-- Work order --
Repeat the following entries exactly, excluding pictures.

-- Dataset content --

=== Section Start ===

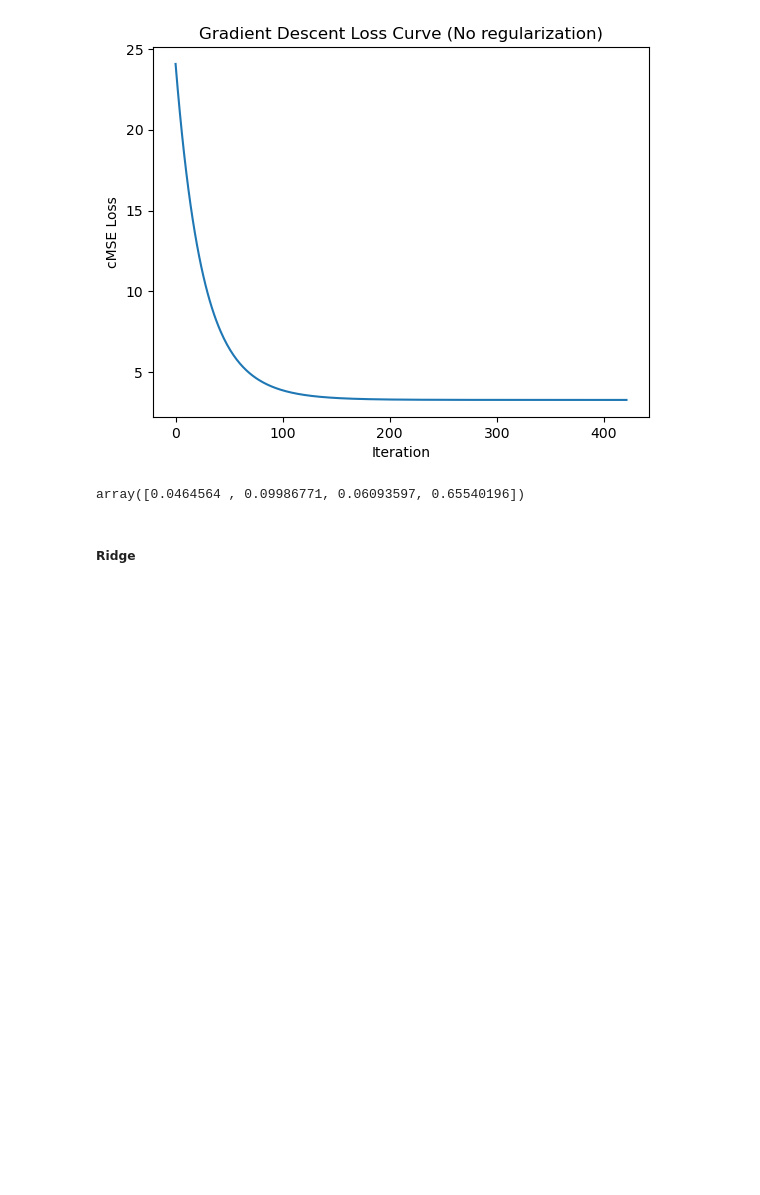
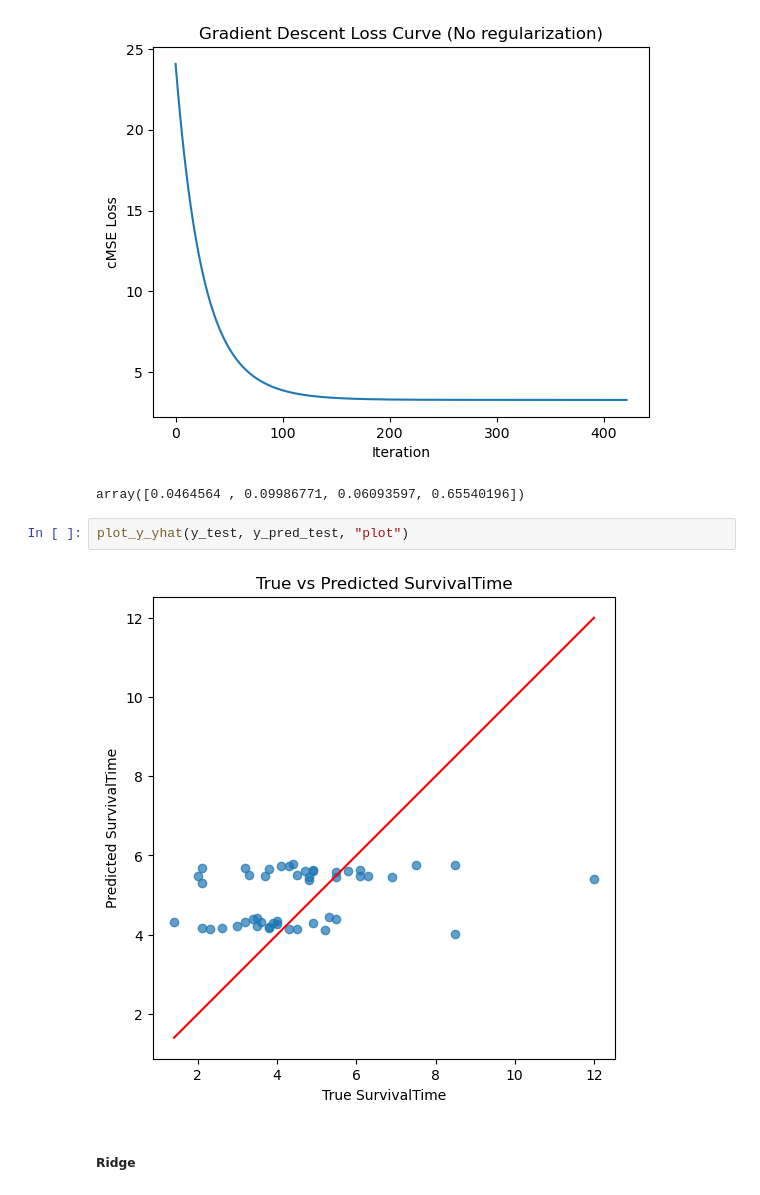
Before and after one commit to RenatoViola/AA_Assignment_2, a Jupyter notebook: Code/Task_1.ipynb, the cells around one changed output. Drawn from its saved outputs; the diff is of its cells as text; blank space fills up the shorter version.

```diff
--- a/Code/Task_1.ipynb
+++ b/Code/Task_1.ipynb
@@ -244,6 +292,10 @@ Training cMSE: 3.2812469296735487
 Test cMSE: 2.8541970764514395
 [figure]
 array([0.0464564 , 0.09986771, 0.06093597, 0.65540196])
+# %%
+plot_y_yhat(y_test, y_pred_test, "plot")
+# %% [output]
+[figure, added]
 # %% [markdown]
 ##### Ridge
 # %%
```
Also changed, not shown: parts of 12 cells of this notebook, 4 other files.
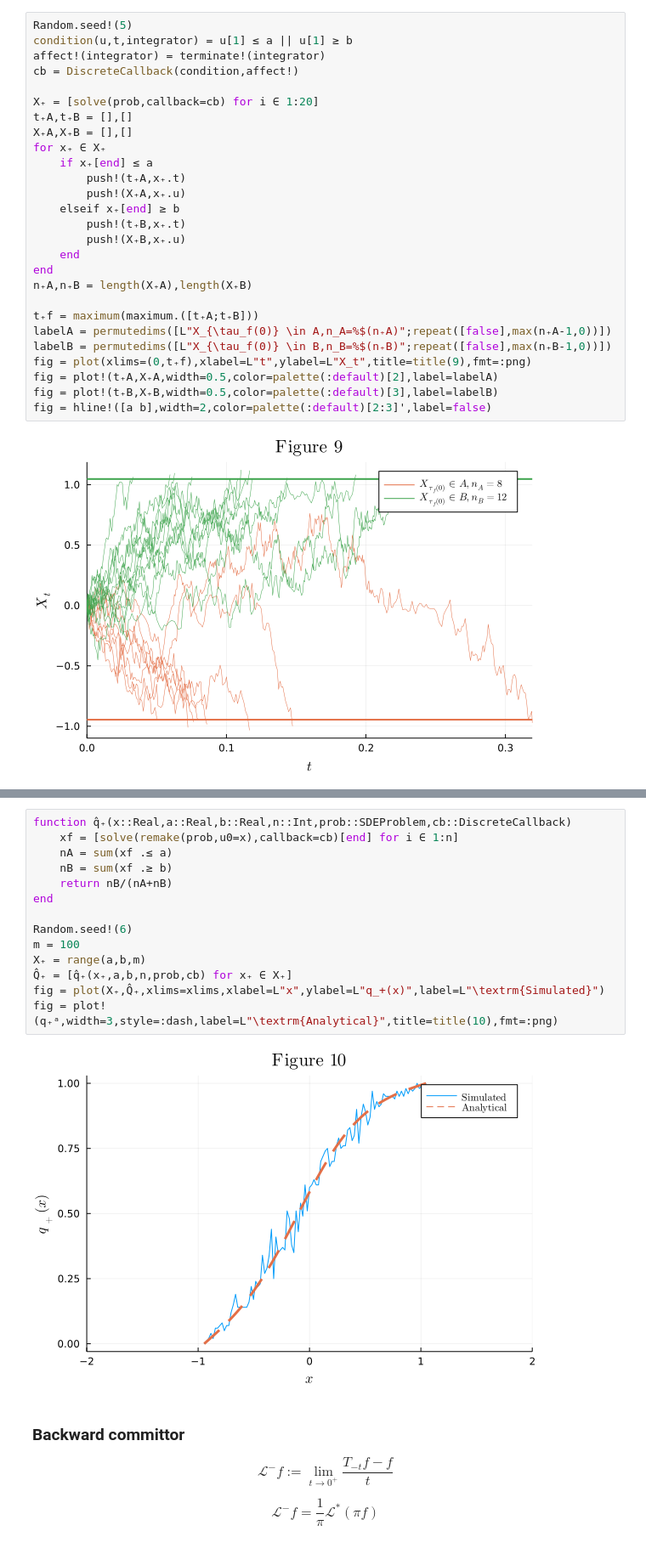
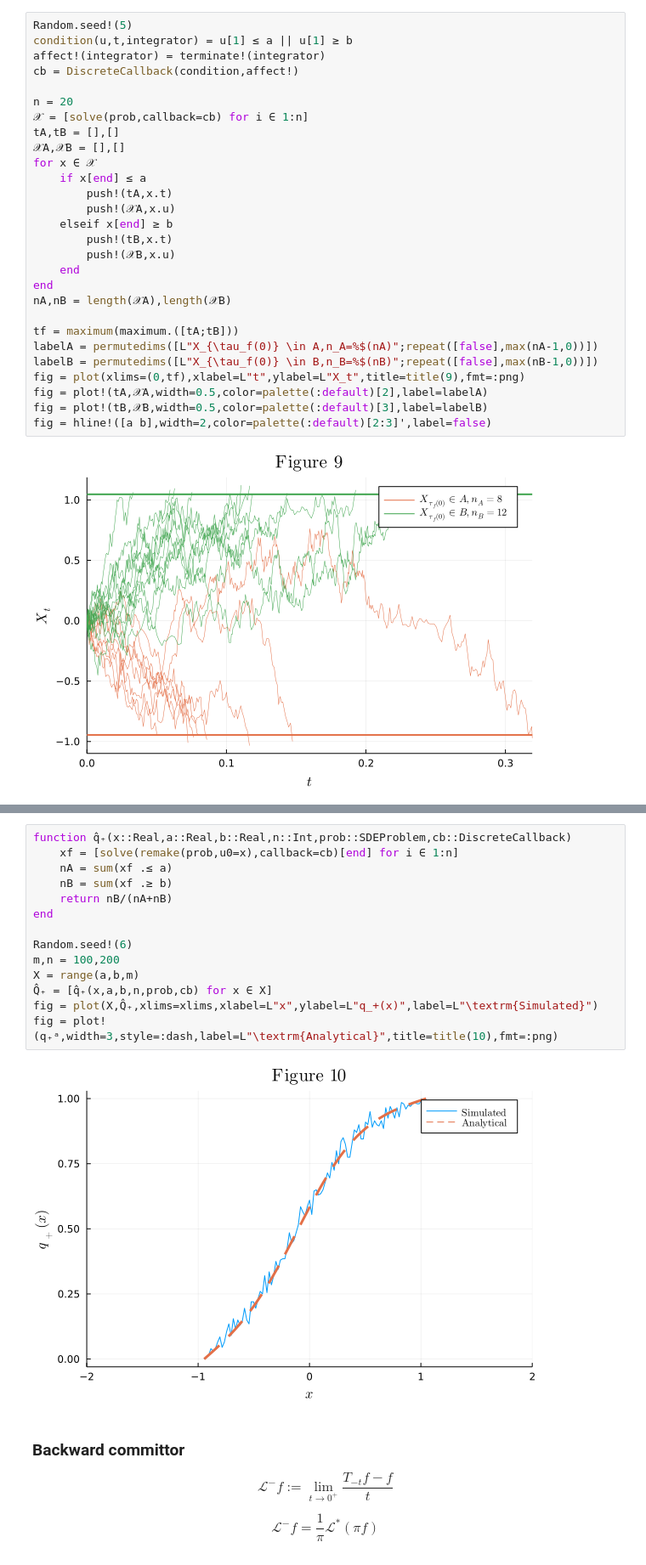
Before and after one commit to mjyshin/math-tutorials, a Jupyter notebook: transition_path.ipynb, the cells around one changed output, grey strips where cells are left out. Shown at 85% size. Saved outputs shown, nothing was run; the diff lists cells and outputs as text.

```diff
--- a/transition_path.ipynb
+++ b/transition_path.ipynb
@@ -435,26 +436,27 @@ condition(u,t,integrator) = u[1] ≤ a || u[1] ≥ b
 affect!(integrator) = terminate!(integrator)
 cb = DiscreteCallback(condition,affect!)
 
-X₊ = [solve(prob,callback=cb) for i ∈ 1:20]
-t₊A,t₊B = [],[]
-X₊A,X₊B = [],[]
-for x₊ ∈ X₊
-    if x₊[end] ≤ a
-        push!(t₊A,x₊.t)
-        push!(X₊A,x₊.u)
-    elseif x₊[end] ≥ b
-        push!(t₊B,x₊.t)
-        push!(X₊B,x₊.u)
+n = 20
+𝒳 = [solve(prob,callback=cb) for i ∈ 1:n]
+tA,tB = [],[]
+𝒳A,𝒳B = [],[]
+for x ∈ 𝒳
+    if x[end] ≤ a
+        push!(tA,x.t)
+        push!(𝒳A,x.u)
+    elseif x[end] ≥ b
+        push!(tB,x.t)
+        push!(𝒳B,x.u)
     end
 end
-n₊A,n₊B = length(X₊A),length(X₊B)
+nA,nB = length(𝒳A),length(𝒳B)
 
-t₊f = maximum(maximum.([t₊A;t₊B]))
-labelA = permutedims([L"X_{\tau_f(0)} \in A,n_A=%$(n₊A)";repeat([false],max(n₊A-1,0))])
-labelB = permutedims([L"X_{\tau_f(0)} \in B,n_B=%$(n₊B)";repeat([false],max(n₊B-1,0))])
-fig = plot(xlims=(0,t₊f),xlabel=L"t",ylabel=L"X_t",title=title(9),fmt=:png)
-fig = plot!(t₊A,X₊A,width=0.5,color=palette(:default)[2],label=labelA)
-fig = plot!(t₊B,X₊B,width=0.5,color=palette(:default)[3],label=labelB)
+tf = maximum(maximum.([tA;tB]))
+labelA = permutedims([L"X_{\tau_f(0)} \in A,n_A=%$(nA)";repeat([false],max(nA-1,0))])
+labelB = permutedims([L"X_{\tau_f(0)} \in B,n_B=%$(nB)";repeat([false],max(nB-1,0))])
+fig = plot(xlims=(0,tf),xlabel=L"t",ylabel=L"X_t",title=title(9),fmt=:png)
+fig = plot!(tA,𝒳A,width=0.5,color=palette(:default)[2],label=labelA)
+fig = plot!(tB,𝒳B,width=0.5,color=palette(:default)[3],label=labelB)
 fig = hline!([a b],width=2,color=palette(:default)[2:3]',label=false)
 # %% [output]
 [figure]
@@ -463,19 +465,19 @@ In this example, we get the estimate $\hat q_+^{20}(0) = 0.6$. Increasing the nu
 # %%
 function q̂₊(x::Real,a::Real,b::Real,n::Int,prob::SDEProblem,cb::DiscreteCallback)
     xf = [solve(remake(prob,u0=x),callback=cb)[end] for i ∈ 1:n]
     nA = sum(xf .≤ a)
     nB = sum(xf .≥ b)
     return nB/(nA+nB)
 end
 
 Random.seed!(6)
-m = 100
-X₊ = range(a,b,m)
-Q̂₊ = [q̂₊(x₊,a,b,n,prob,cb) for x₊ ∈ X₊]
-fig = plot(X₊,Q̂₊,xlims=xlims,xlabel=L"x",ylabel=L"q_+(x)",label=L"\textrm{Simulated}")
+m,n = 100,200
+X = range(a,b,m)
+Q̂₊ = [q̂₊(x,a,b,n,prob,cb) for x ∈ X]
+fig = plot(X,Q̂₊,xlims=xlims,xlabel=L"x",ylabel=L"q_+(x)",label=L"\textrm{Simulated}")
 fig = plot!(q₊ᵃ,width=3,style=:dash,label=L"\textrm{Analytical}",title=title(10),fmt=:png)
 # %% [output]
-[figure, old version]
+[figure, new version]
 # %% [markdown]
 ### Backward committor
 
```
Also changed, not shown: parts of 23 cells of this notebook.
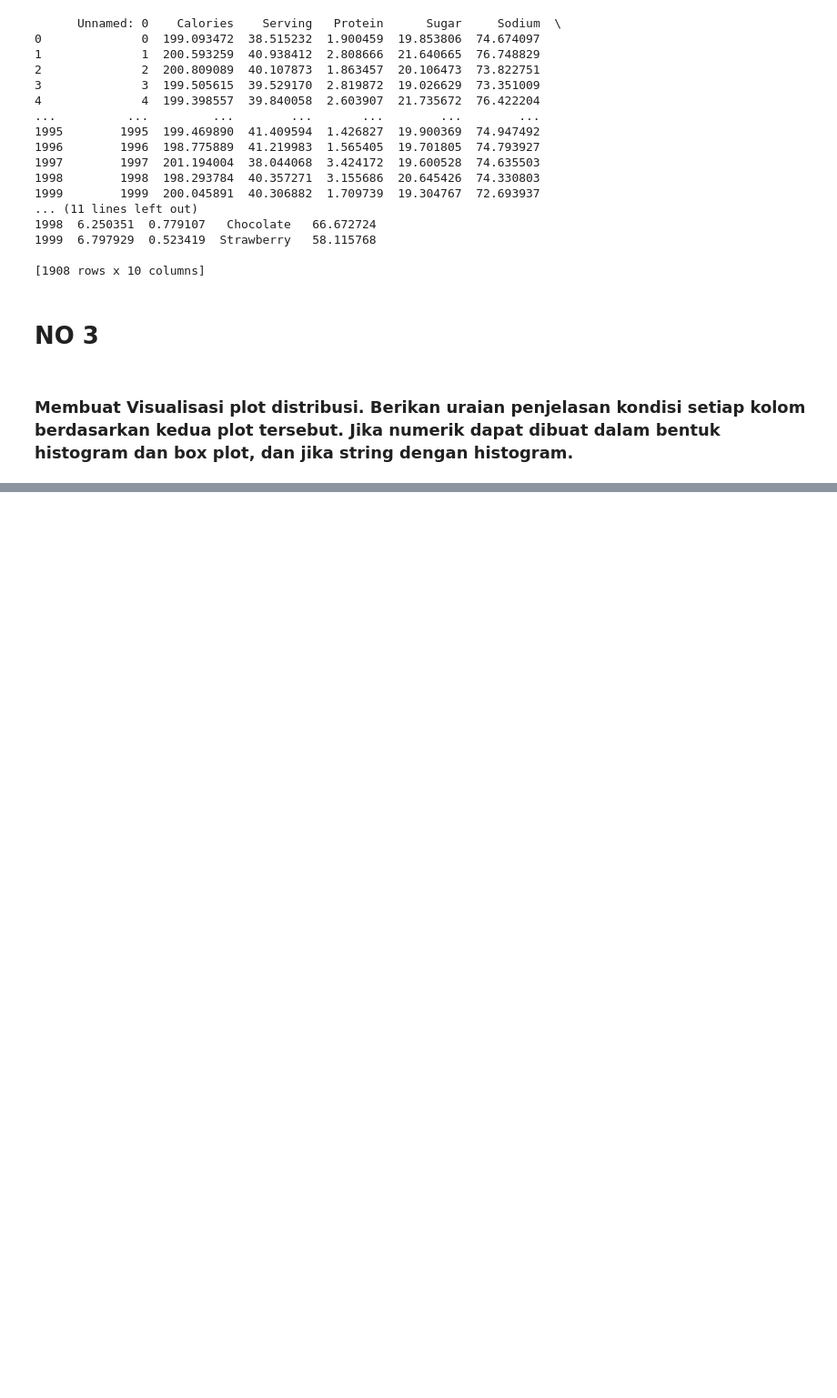
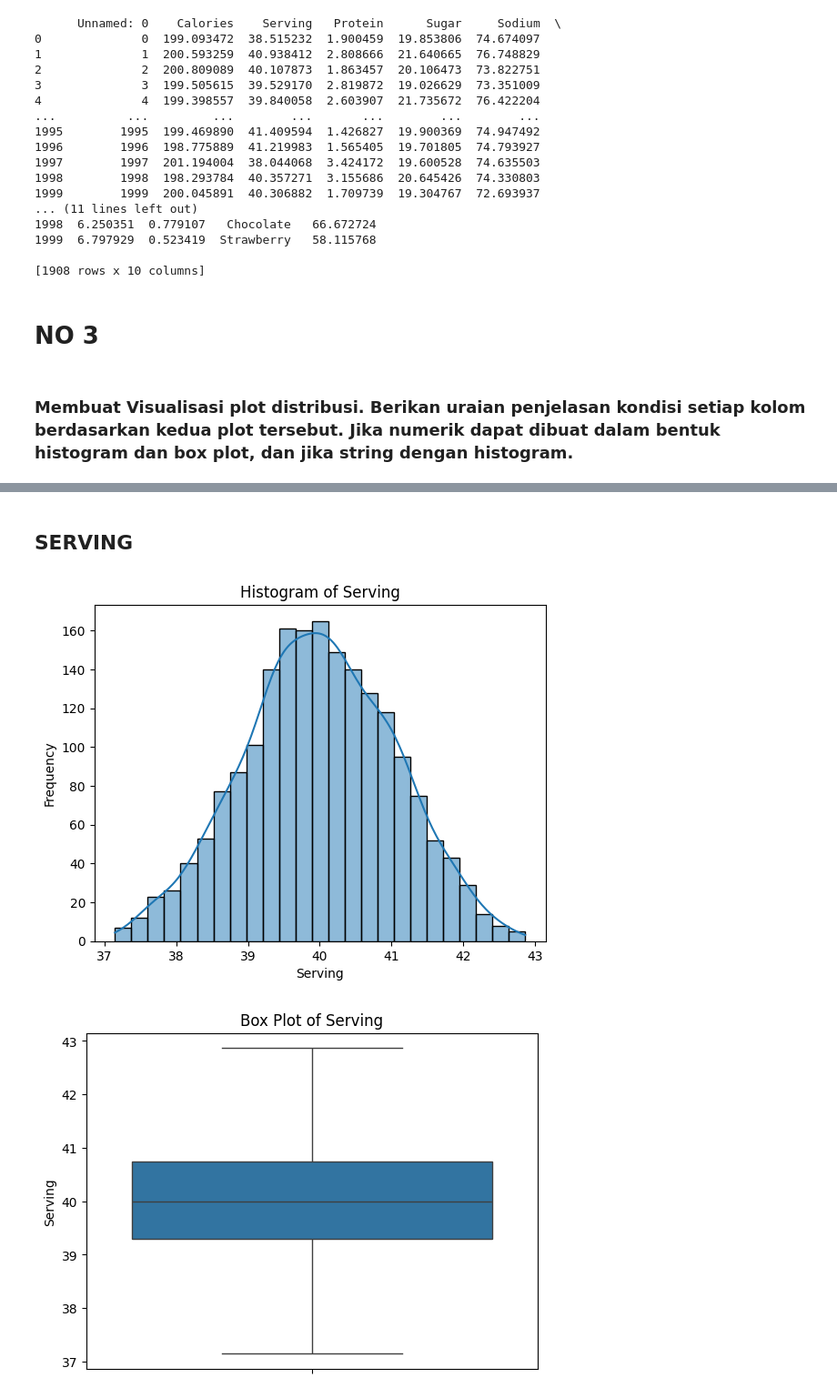
Before and after one commit to FrancescoMichael/Tubes-Probstat, a Jupyter notebook: src/Analysis.ipynb, the cells around one changed output, grey strips where cells are left out. Shown: that part at 91% size. Saved outputs shown, nothing was run; the diff lists cells and outputs as text; code cells hidden in the pictures; blank space fills up the shorter version.

```diff
--- a/src/Analysis.ipynb
+++ b/src/Analysis.ipynb
@@ -494,0 +522,8 @@ print(clean8)
+# %% [markdown]
+## SERVING
+# %%
+create_histogram(clean8, 'Serving')
+create_boxplot(clean8, 'Serving')
+# %% [output]
+[figure, added]
+[figure, added]
```
Also changed, not shown: parts of 20 cells of this notebook.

=== Section End ===

-- Task result --
Before and after one commit to RenatoViola/AA_Assignment_2, a Jupyter notebook: Code/Task_1.ipynb, the cells around one changed output. Drawn from its saved outputs; the diff is of its cells as text; blank space fills up the shorter version.

```diff
--- a/Code/Task_1.ipynb
+++ b/Code/Task_1.ipynb
@@ -244,6 +292,10 @@ Training cMSE: 3.2812469296735487
 Test cMSE: 2.8541970764514395
 [figure]
 array([0.0464564 , 0.09986771, 0.06093597, 0.65540196])
+# %%
+plot_y_yhat(y_test, y_pred_test, "plot")
+# %% [output]
+[figure, added]
 # %% [markdown]
 ##### Ridge
 # %%
```
Also changed, not shown: parts of 12 cells of this notebook, 4 other files.
Before and after one commit to mjyshin/math-tutorials, a Jupyter notebook: transition_path.ipynb, the cells around one changed output, grey strips where cells are left out. Shown at 85% size. Saved outputs shown, nothing was run; the diff lists cells and outputs as text.

```diff
--- a/transition_path.ipynb
+++ b/transition_path.ipynb
@@ -435,26 +436,27 @@ condition(u,t,integrator) = u[1] ≤ a || u[1] ≥ b
 affect!(integrator) = terminate!(integrator)
 cb = DiscreteCallback(condition,affect!)
 
-X₊ = [solve(prob,callback=cb) for i ∈ 1:20]
-t₊A,t₊B = [],[]
-X₊A,X₊B = [],[]
-for x₊ ∈ X₊
-    if x₊[end] ≤ a
-        push!(t₊A,x₊.t)
-        push!(X₊A,x₊.u)
-    elseif x₊[end] ≥ b
-        push!(t₊B,x₊.t)
-        push!(X₊B,x₊.u)
+n = 20
+𝒳 = [solve(prob,callback=cb) for i ∈ 1:n]
+tA,tB = [],[]
+𝒳A,𝒳B = [],[]
+for x ∈ 𝒳
+    if x[end] ≤ a
+        push!(tA,x.t)
+        push!(𝒳A,x.u)
+    elseif x[end] ≥ b
+        push!(tB,x.t)
+        push!(𝒳B,x.u)
     end
 end
-n₊A,n₊B = length(X₊A),length(X₊B)
+nA,nB = length(𝒳A),length(𝒳B)
 
-t₊f = maximum(maximum.([t₊A;t₊B]))
-labelA = permutedims([L"X_{\tau_f(0)} \in A,n_A=%$(n₊A)";repeat([false],max(n₊A-1,0))])
-labelB = permutedims([L"X_{\tau_f(0)} \in B,n_B=%$(n₊B)";repeat([false],max(n₊B-1,0))])
-fig = plot(xlims=(0,t₊f),xlabel=L"t",ylabel=L"X_t",title=title(9),fmt=:png)
-fig = plot!(t₊A,X₊A,width=0.5,color=palette(:default)[2],label=labelA)
-fig = plot!(t₊B,X₊B,width=0.5,color=palette(:default)[3],label=labelB)
+tf = maximum(maximum.([tA;tB]))
+labelA = permutedims([L"X_{\tau_f(0)} \in A,n_A=%$(nA)";repeat([false],max(nA-1,0))])
+labelB = permutedims([L"X_{\tau_f(0)} \in B,n_B=%$(nB)";repeat([false],max(nB-1,0))])
+fig = plot(xlims=(0,tf),xlabel=L"t",ylabel=L"X_t",title=title(9),fmt=:png)
+fig = plot!(tA,𝒳A,width=0.5,color=palette(:default)[2],label=labelA)
+fig = plot!(tB,𝒳B,width=0.5,color=palette(:default)[3],label=labelB)
 fig = hline!([a b],width=2,color=palette(:default)[2:3]',label=false)
 # %% [output]
 [figure]
@@ -463,19 +465,19 @@ In this example, we get the estimate $\hat q_+^{20}(0) = 0.6$. Increasing the nu
 # %%
 function q̂₊(x::Real,a::Real,b::Real,n::Int,prob::SDEProblem,cb::DiscreteCallback)
     xf = [solve(remake(prob,u0=x),callback=cb)[end] for i ∈ 1:n]
     nA = sum(xf .≤ a)
     nB = sum(xf .≥ b)
     return nB/(nA+nB)
 end
 
 Random.seed!(6)
-m = 100
-X₊ = range(a,b,m)
-Q̂₊ = [q̂₊(x₊,a,b,n,prob,cb) for x₊ ∈ X₊]
-fig = plot(X₊,Q̂₊,xlims=xlims,xlabel=L"x",ylabel=L"q_+(x)",label=L"\textrm{Simulated}")
+m,n = 100,200
+X = range(a,b,m)
+Q̂₊ = [q̂₊(x,a,b,n,prob,cb) for x ∈ X]
+fig = plot(X,Q̂₊,xlims=xlims,xlabel=L"x",ylabel=L"q_+(x)",label=L"\textrm{Simulated}")
 fig = plot!(q₊ᵃ,width=3,style=:dash,label=L"\textrm{Analytical}",title=title(10),fmt=:png)
 # %% [output]
-[figure, old version]
+[figure, new version]
 # %% [markdown]
 ### Backward committor
 
```
Also changed, not shown: parts of 23 cells of this notebook.
Before and after one commit to FrancescoMichael/Tubes-Probstat, a Jupyter notebook: src/Analysis.ipynb, the cells around one changed output, grey strips where cells are left out. Shown: that part at 91% size. Saved outputs shown, nothing was run; the diff lists cells and outputs as text; code cells hidden in the pictures; blank space fills up the shorter version.

```diff
--- a/src/Analysis.ipynb
+++ b/src/Analysis.ipynb
@@ -494,0 +522,8 @@ print(clean8)
+# %% [markdown]
+## SERVING
+# %%
+create_histogram(clean8, 'Serving')
+create_boxplot(clean8, 'Serving')
+# %% [output]
+[figure, added]
+[figure, added]
```
Also changed, not shown: parts of 20 cells of this notebook.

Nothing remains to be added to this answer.